I’ve never had a very high opinion of the foodie movement. To me it’s no great coincidence that foodie (sort of) rhymes with snooty.
Sure, I like food that tastes good. But I can’t help being turned off by an extreme and expensive obsession with luxurious foods in a world where 2 billion people don’t have access to clean water and another billion don’t get enough calories. Who cares if your goat cheese is handcrafted or your guindilla peppers were cooked in the Basque tradition? Shouldn’t we just be happy to have enough?
And, I admit it—I don’t trust most foodies to make ethical decisions about food. Foodie-ism tends to be about pleasure, not making the world a better place. If paté foie gras is on the menu, you can bet it’s at a restaurant catering to foodies. After all, it is foodie guru Anthony Bourdain who said:
“ To me, life without veal stock, pork fat, sausage, organ meat, demi-glace, or even stinky cheese is a life not worth living. Vegetarians are the enemy of everything good and decent in the human spirit, and an affront to all I stand for, the pure enjoyment of food.”
So for a long time, I’ve believed that foodie-ism is antithetical to ethical eating. But a bunch of new vegan cooks and bloggers are changing my mind. They are people who are dedicated to ethical meals that taste exceptional. Fabulous, fresh, well-prepared food that pleases the palate and saves animals—it’s not a bad thing.

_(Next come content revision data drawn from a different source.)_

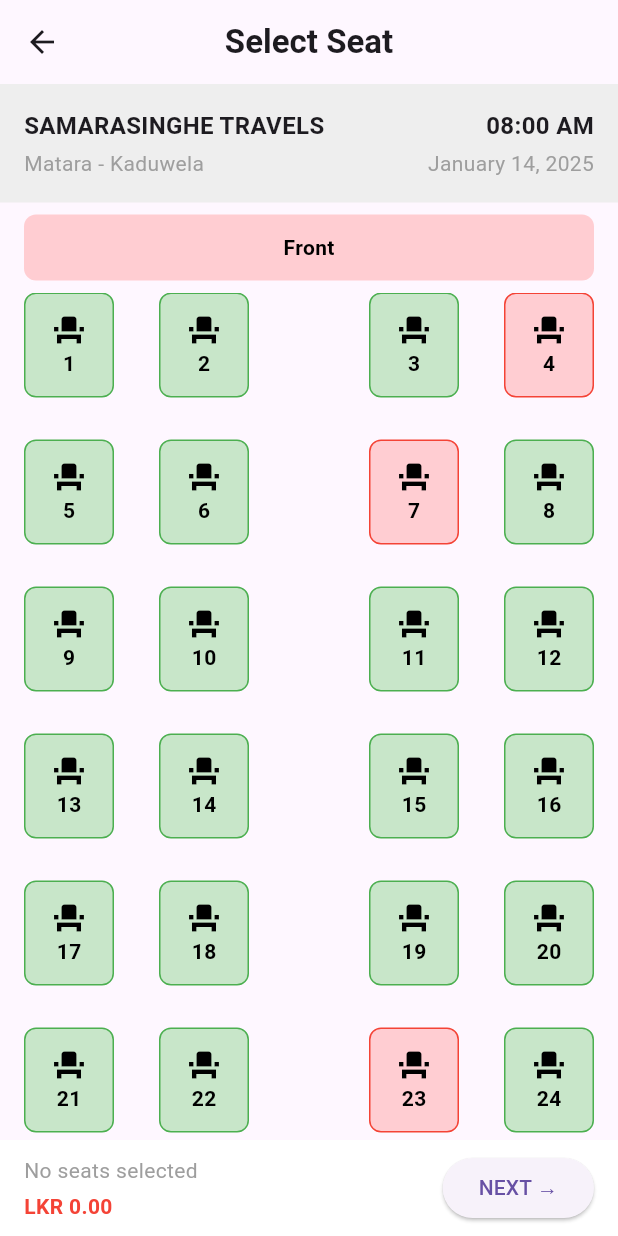
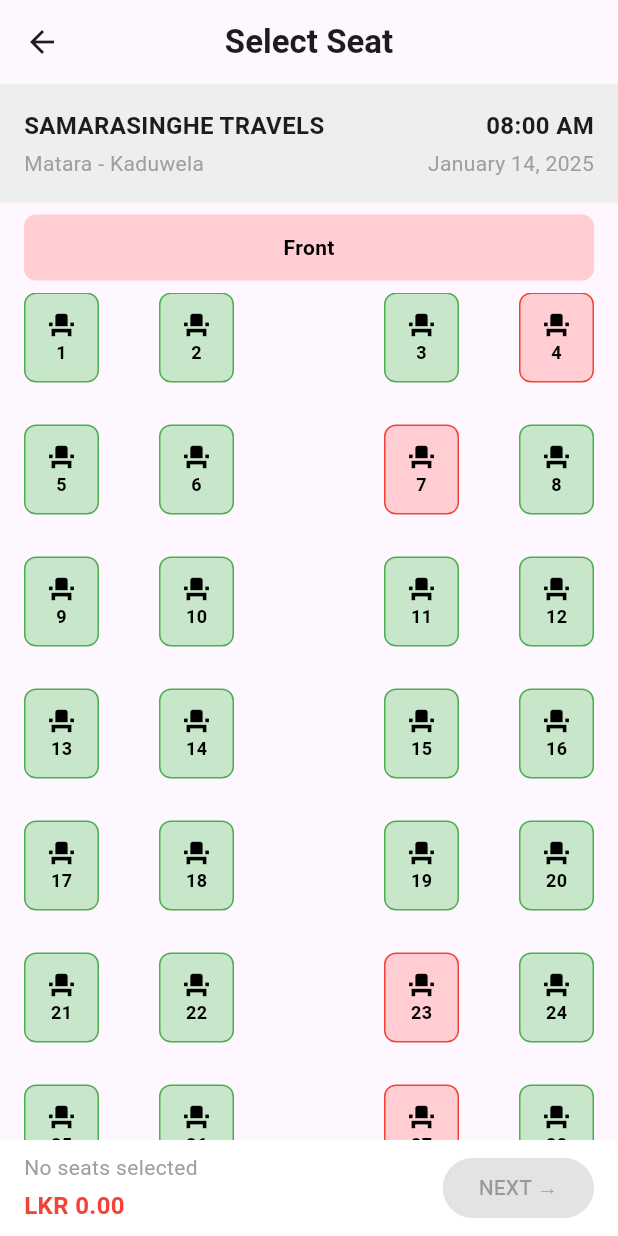
Before and after one commit to navinduhasalanka/bus-book-app, a Flutter app: the screen it shows after launch, on a phone screen of 412 x 824 dp. Run offline on Flutter 3.47's test engine with Material 3 defaults, Android fonts, the phone set to English and light mode, and no system bars; our stand-ins replace firebase_auth, firebase_core, icons_plus; accounts and stored records are empty.

Commit message:
Edit seat selecting

```diff
--- a/lib/screens/pages/seat_view.dart
+++ b/lib/screens/pages/seat_view.dart
@@ -1,7 +1,17 @@
 import 'package:flutter/material.dart';
 
-class SeatView extends StatelessWidget {
+class SeatView extends StatefulWidget {
   const SeatView({super.key});
+
+  @override
+  _SeatViewState createState() => _SeatViewState();
+}
+
+class _SeatViewState extends State<SeatView> {
+  Set<int> selectedSeats = {}; // Store selected seats
+  Set<int> bookedSeats = {4, 7, 27, 43, 23, 34}; // Booked seats (red)
+  int seatPrice = 500; // Price per seat
+  int maxSeats = 10; // Maximum number of seats a user can select
 
   @override
   Widget build(BuildContext context) {
@@ -9,9 +19,7 @@ class SeatView extends StatelessWidget {
       appBar: AppBar(
         title: const Text(
           'Select Seat',
-          style: TextStyle(
-            fontWeight: FontWeight.bold,
-          ),
+          style: TextStyle(fontWeight: FontWeight.bold),
         ),
         centerTitle: true,
         leading: IconButton(
@@ -34,18 +42,12 @@ class SeatView extends StatelessWidget {
                   mainAxisAlignment: MainAxisAlignment.spaceBetween,
                   children: [
                     Text(
-                      'SAMARASINGHE TRAVELS ',
-                      style: TextStyle(
-                        fontWeight: FontWeight.bold,
-                        fontSize: 16,
-                      ),
+                      'SAMARASINGHE TRAVELS',
+                      style: TextStyle(fontWeight: FontWeight.bold, fontSize: 16),
                     ),
                     Text(
                       '08:00 AM',
-                      style: TextStyle(
-                        fontWeight: FontWeight.bold,
-                        fontSize: 16,
-                      ),
+                      style: TextStyle(fontWeight: FontWeight.bold, fontSize: 16),
                     ),
                   ],
                 ),
@@ -55,17 +57,11 @@ class SeatView extends StatelessWidget {
                   children: [
                     Text(
                       'Matara - Kaduwela',
-                      style: TextStyle(
-                        fontSize: 14,
-                        color: Colors.grey,
-                      ),
+                      style: TextStyle(fontSize: 14, color: Colors.grey),
                     ),
                     Text(
                       'January 14, 2025',
-                      style: TextStyle(
-                        fontSize: 14,
-                        color: Colors.grey,
-                      ),
+                      style: TextStyle(fontSize: 14, color: Colors.grey),
                     ),
                   ],
                 ),
@@ -87,16 +83,12 @@ class SeatView extends StatelessWidget {
               child: const Center(
                 child: Text(
                   'Front',
-                  style: TextStyle(
-                    fontWeight: FontWeight.bold,
-                    color: Colors.black,
-                  ),
+                  style: TextStyle(fontWeight: FontWeight.bold, color: Colors.black),
                 ),
               ),
             ),
           ),
 
-          // Add space between "Front" label and the seat grid
           const SizedBox(height: 8.0),
 
           // Section 3: Scrollable Seat Grid
@@ -106,7 +98,6 @@ class SeatView extends StatelessWidget {
                 padding: const EdgeInsets.symmetric(horizontal: 16.0),
                 child: Column(
                   children: [
-                    // Generate rows of seats (rows with 4 seats each except the last row)
                     for (int i = 0; i < 44; i += 4)
                       Column(
                         children: [
@@ -115,7 +106,6 @@ class SeatView extends StatelessWidget {
                             children: [
                               for (int j = 0; j < 2; j++)
                                 _buildSeat(i + j + 1),
-                              // Middle space only for non-last rows
                               const SizedBox(width: 20),
                               for (int j = 2; j < 4; j++)
                                 _buildSeat(i + j + 1),
@@ -139,7 +129,7 @@ class SeatView extends StatelessWidget {
             ),
           ),
 
-          // Section 4: Bottom Bar
+          // Section 4: Bottom Bar (Seat info + price remains)
           Container(
             color: Colors.white,
             padding: const EdgeInsets.symmetric(horizontal: 16.0, vertical: 8.0),
@@ -148,27 +138,60 @@ class SeatView extends StatelessWidget {
               children: [
                 Column(
                   crossAxisAlignment: CrossAxisAlignment.start,
-                  children: const [
-                    Text(
+                  children: [
+                    // Display selected seats dynamically (Scrollable Row)
+                    selectedSeats.isEmpty
+                        ? const Text(
                             'No seats selected',
-                      style: TextStyle(
-                        color: Colors.grey,
+                            style: TextStyle(color: Colors.grey),
+                          )
+                        : SizedBox(
+                            height: 35, // Keeps height fixed
+                            child: SingleChildScrollView(
+                              scrollDirection: Axis.horizontal, // Enables horizontal scrolling
+                              child: Row(
+                                children: selectedSeats
+                                    .map(
+                                      (seat) => Container(
+                                        padding: const EdgeInsets.all(6.0),
+                                        margin: const EdgeInsets.symmetric(horizontal: 2.0),
+                                        decoration: BoxDecoration(
+                                          color: Colors.blue[100],
+                                          borderRadius: BorderRadius.circular(6.0),
+                                          border: Border.all(color: Colors.blue),
+                                        ),
+                                        child: Text(
+                                          '$seat',
+                                          style: const TextStyle(
+                                              fontWeight: FontWeight.bold, color: Colors.black),
                                         ),
                                       ),
-                    SizedBox(height: 4),
+                                    )
+                                    .toList(),
+                              ),
+                            ),
+                          ),
+
+                    const SizedBox(height: 4),
+
+                    // Update total price with moderate font size
                     Text(
-                      'LKR 0.00',
-                      style: TextStyle(
+                      'LKR ${selectedSeats.length * seatPrice}.00',
+                      style: const TextStyle(
                         fontWeight: FontWeight.bold,
                         color: Colors.red,
+                        fontSize: 16, // Adjusted font size to be large but not overwhelming
                       ),
                     ),
                   ],
                 ),
+
                 ElevatedButton(
-                  onPressed: () {
+                  onPressed: selectedSeats.isNotEmpty
+                      ? () {
                           // Handle next button click
-                  },
+                        }
+                      : null, // Disable if no seats selected
                   child: const Text('NEXT →'),
                 ),
               ],
@@ -179,44 +202,69 @@ class SeatView extends StatelessWidget {
     );
   }
 
+  /// Function to build seat widgets
   Widget _buildSeat(int seatNumber) {
-    // Define the set of seat numbers to be colored red
-    Set<int> redSeats = {4, 7, 27, 43, 23, 34};
+    bool isBooked = bookedSeats.contains(seatNumber);
+    bool isSelected = selectedSeats.contains(seatNumber);
 
-    // Check if the current seat number is in the set of red seats
-    bool isRedSeat = redSeats.contains(seatNumber);
-
-    // Colors for the seat and border
-    Color borderColor = isRedSeat ? Colors.red : Colors.green;
-    Color seatBackgroundColor = isRedSeat ? Colors.red[100]! : Colors.green[100]!;
-
-    return Container(
-      width: 60,
-      height: 70,
+    return GestureDetector(
+      onTap: () {
+        setState(() {
+          if (isBooked) {
+            // Show booked seat warning
+            ScaffoldMessenger.of(context).showSnackBar(
+              const SnackBar(
+                content: Text('This seat is already booked'),
+                duration: Duration(seconds: 2),
+              ),
+            );
+          } else if (selectedSeats.contains(seatNumber)) {
+            // Toggle seat selection (remove seat if selected again)
+            selectedSeats.remove(seatNumber);
+          } else if (selectedSeats.length >= maxSeats) {
+            // Show warning when trying to select more than max seats
+            ScaffoldMessenger.of(context).showSnackBar(
+              const SnackBar(
+                content: Text('Maximum 10 seats can be selected'),
+                duration: Duration(seconds: 2),
+              ),
+            );
+          } else {
+            // Add seat to selection
+            selectedSeats.add(seatNumber);
+          }
+        });
+      },
+      child: Container(
+        width: 50,
+        height: 60,
         margin: const EdgeInsets.only(bottom: 12),
         decoration: BoxDecoration(
           borderRadius: BorderRadius.circular(8.0),
-        border: Border.all(color: borderColor), // Border color for the seat
-        color: seatBackgroundColor, // Seat background color
+          border: Border.all(color: isBooked ? Colors.red : Colors.green),
+          color: isBooked
+              ? Colors.red[100] // Booked seat (Red)
+              : (isSelected ? Colors.blue[200] : Colors.green[100]), // Selected seats turn blue
         ),
         child: Column(
           mainAxisAlignment: MainAxisAlignment.center,
           children: [
-          Icon(
+            const Icon(
               Icons.event_seat,
-            size: 24,
-            color: Colors.black, // Icon color for all seats
+              size: 20,
+              color: Colors.black,
             ),
             Text(
               '$seatNumber',
               style: const TextStyle(
                 fontWeight: FontWeight.bold,
-              fontSize: 14,
-              color: Colors.black, // Text color for all seats
+                fontSize: 12,
+                color: Colors.black,
               ),
             ),
           ],
         ),
+      ),
     );
   }
 }
```
Lines whose indentation alone changed are shown as unchanged.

While these recipes may not represent everyday cooking for vegans (there are some definite time issues here!) they show the world that dishes containing no animal products can be divinely gourmet and extraordinary. These cooks put an attractive and appealing face on vegan diets, and that is good activism for animals.
Here are just a few of the blogs that are creating a welcome new image for vegan fare. (The suggestions came from some of the wonderful vegan tweeps over at twitter.com. As usual, I don’t know what I would do without them!)
And, for those who don’t have time to whip up gourmet fare but just want to know where to find it, check out veggiething for ideas about some of the best vegan foods on restaurant menus.
Food, to be truly nourishing, should be pleasing to all the senses – including one’s senses of honor and justice, dignity and ethics, I think.
I’ve run across snooty foodies (ick) who’ve poisoned my meals by objecting to the particulars of how the lettuce was cut (or torn) (real example!); perhaps the kind of hobbyist I am is “mealie” or “estheticky”, becasue what I aim for is full enjoyment of the meal, from the purchase, through the preparation, through the presentation, through the eating, and including the clearing up. Unethical food sourcing (whether by harming animals or oppressing humans) would spoil my meal just as badly as placing a large dog turd on the plate.
@shunra well, that was frank 😉
I know; Shunra you are too funny! I am definitely planning to find a way to quote the dog turd comment!
just discovered your blog today and am truly enjoying your posts.
i know this is an old entry, but i just wanted to take a second to sing the praises of vegandad.blogspot.com. some of his recipes are a little time-consuming, but as a dad he takes pleasure in creating simple meals as well. and as a vegan food blogger, he enjoys tweaking his recipes from time to time to make them even better (or simply different). just passing it on. 🙂